*** Opening of Data for the task ***
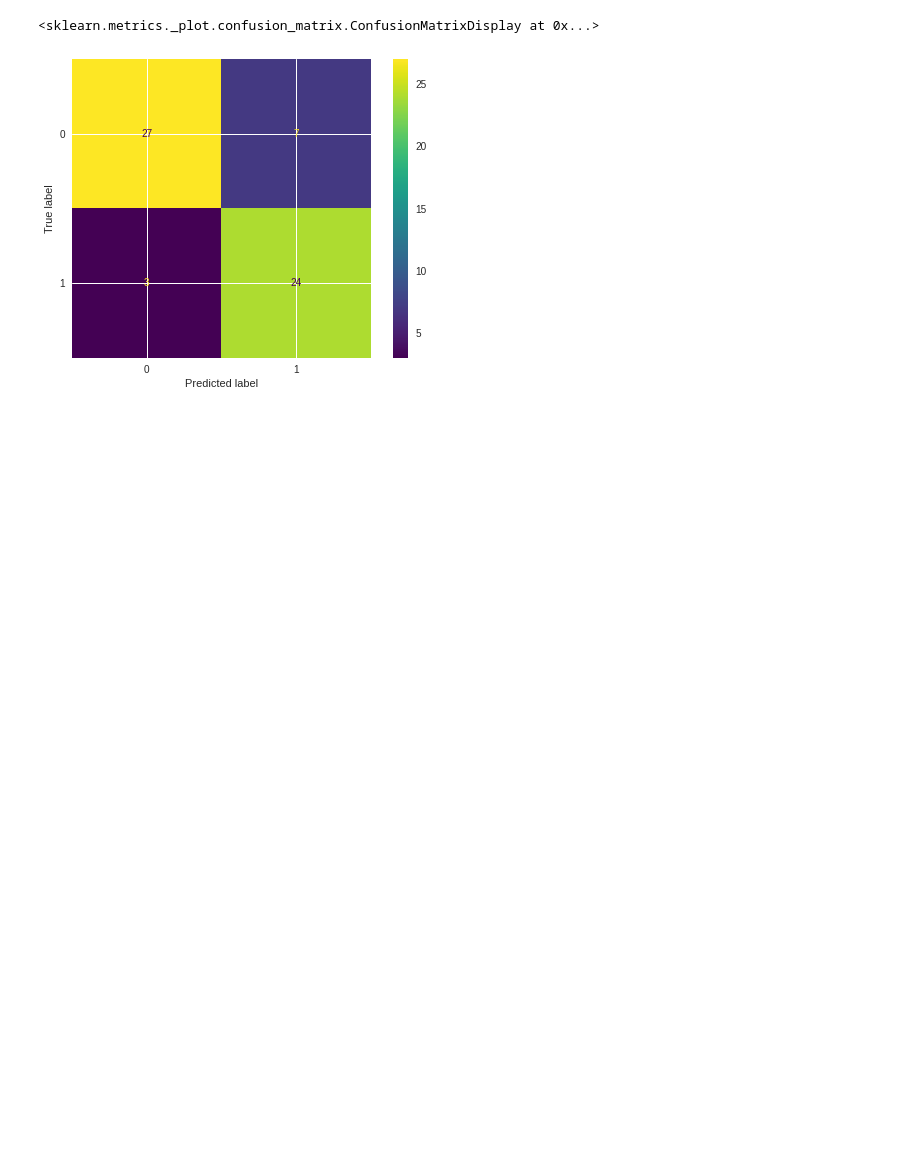
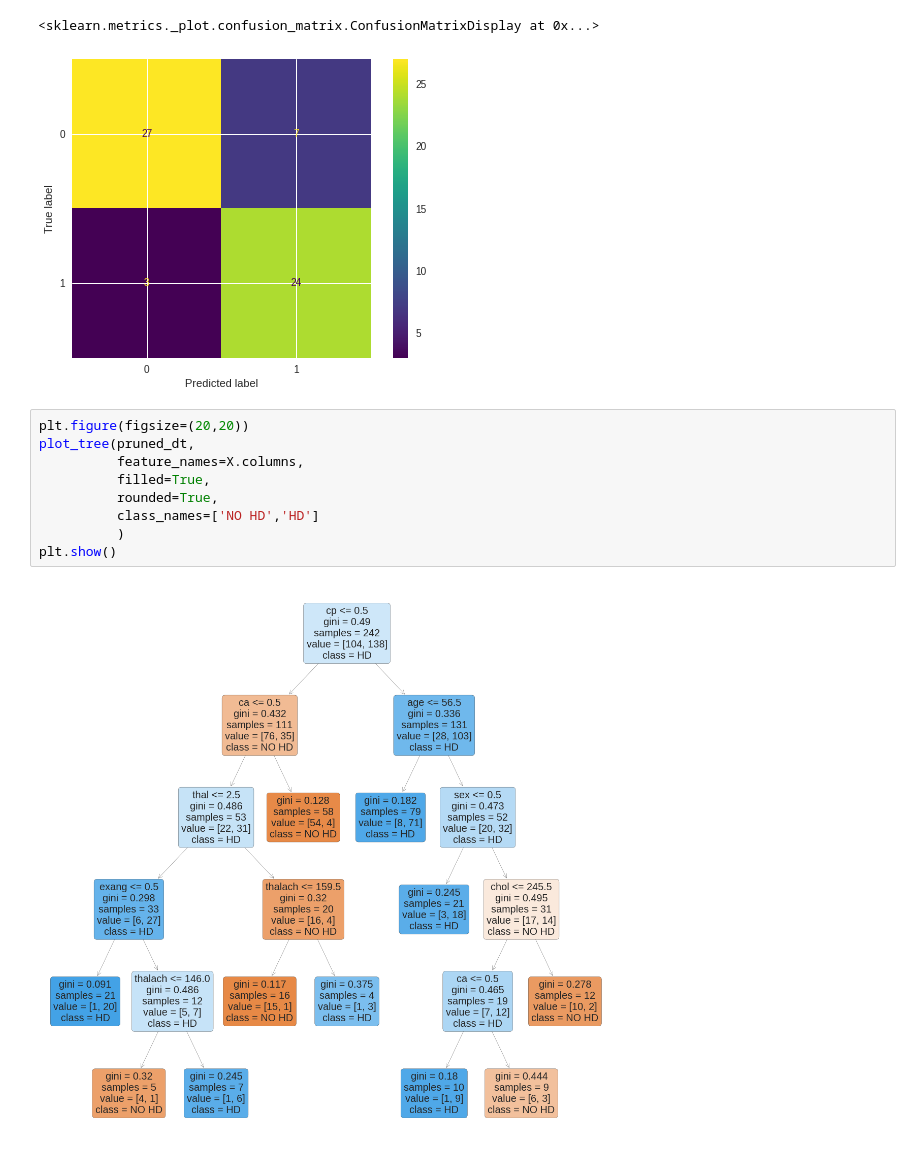
Before and after one commit to shalujha/Heart-Disease-Prediction, a Jupyter notebook: Heart_Disease_Prediction.ipynb, the cells around one changed output. Cells and saved outputs as stored; diff of their text form; blank space fills up the shorter version.

```diff
--- a/Heart_Disease_Prediction.ipynb
+++ b/Heart_Disease_Prediction.ipynb
@@ -213,3 +213,14 @@ plot_confusion_matrix(pruned_dt,X_test,Y_test)
 # %% [output]
 <sklearn.metrics._plot.confusion_matrix.ConfusionMatrixDisplay at 0x...>
 [figure]
+# %%
+plt.figure(figsize=(20,20))
+plot_tree(pruned_dt,
+          feature_names=X.columns,
+          filled=True,
+          rounded=True,
+          class_names=['NO HD','HD']
+          )
+plt.show()
+# %% [output]
+[figure, added]
```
*** Close of Data for the task ***
Your answer must be one number: how many lines of the data contain "ipynb".

(Exercise answer): 3